**EXERCISE AIM**
In the entries below, count every line containing "title". Reply with the number alone.

**INPUT MATERIAL**

-- Opening Marker --

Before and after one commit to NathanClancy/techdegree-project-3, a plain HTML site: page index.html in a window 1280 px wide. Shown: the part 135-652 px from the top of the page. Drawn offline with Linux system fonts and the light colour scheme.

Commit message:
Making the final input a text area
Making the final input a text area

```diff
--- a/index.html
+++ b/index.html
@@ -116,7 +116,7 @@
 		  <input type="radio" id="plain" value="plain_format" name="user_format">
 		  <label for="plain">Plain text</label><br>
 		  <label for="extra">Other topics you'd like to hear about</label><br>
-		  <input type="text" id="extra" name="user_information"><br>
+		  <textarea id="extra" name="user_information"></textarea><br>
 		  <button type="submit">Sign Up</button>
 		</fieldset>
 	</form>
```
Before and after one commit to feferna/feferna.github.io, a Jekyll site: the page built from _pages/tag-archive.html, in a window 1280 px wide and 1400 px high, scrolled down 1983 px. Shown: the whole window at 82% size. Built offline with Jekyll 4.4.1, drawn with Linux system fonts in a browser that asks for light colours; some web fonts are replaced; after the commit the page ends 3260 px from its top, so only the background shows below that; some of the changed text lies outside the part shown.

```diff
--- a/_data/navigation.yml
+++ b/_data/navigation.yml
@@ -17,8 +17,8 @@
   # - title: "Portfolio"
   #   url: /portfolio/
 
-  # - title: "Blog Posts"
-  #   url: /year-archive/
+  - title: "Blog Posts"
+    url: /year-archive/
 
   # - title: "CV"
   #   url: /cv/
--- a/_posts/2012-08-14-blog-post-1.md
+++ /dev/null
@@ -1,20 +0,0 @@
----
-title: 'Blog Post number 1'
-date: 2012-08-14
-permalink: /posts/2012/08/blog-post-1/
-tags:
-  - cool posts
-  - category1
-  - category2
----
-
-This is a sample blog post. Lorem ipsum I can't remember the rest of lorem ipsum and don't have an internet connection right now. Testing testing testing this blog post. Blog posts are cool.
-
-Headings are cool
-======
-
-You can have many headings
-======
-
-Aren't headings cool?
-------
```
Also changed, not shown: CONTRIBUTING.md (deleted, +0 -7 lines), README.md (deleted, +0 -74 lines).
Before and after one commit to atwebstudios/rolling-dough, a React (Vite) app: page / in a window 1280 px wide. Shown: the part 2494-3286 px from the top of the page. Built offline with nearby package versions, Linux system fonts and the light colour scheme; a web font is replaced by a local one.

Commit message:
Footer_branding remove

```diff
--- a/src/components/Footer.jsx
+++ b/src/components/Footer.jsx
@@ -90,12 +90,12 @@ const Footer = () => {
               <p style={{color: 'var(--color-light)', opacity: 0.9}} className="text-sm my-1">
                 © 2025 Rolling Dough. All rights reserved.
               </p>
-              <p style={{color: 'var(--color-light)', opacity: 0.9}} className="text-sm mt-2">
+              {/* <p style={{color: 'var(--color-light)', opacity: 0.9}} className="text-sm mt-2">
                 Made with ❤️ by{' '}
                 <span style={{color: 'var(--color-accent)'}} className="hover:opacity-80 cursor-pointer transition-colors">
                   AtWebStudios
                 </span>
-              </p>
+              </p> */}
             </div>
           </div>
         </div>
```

-- Closing Marker --

**REPLY TO THE EXERCISE**
5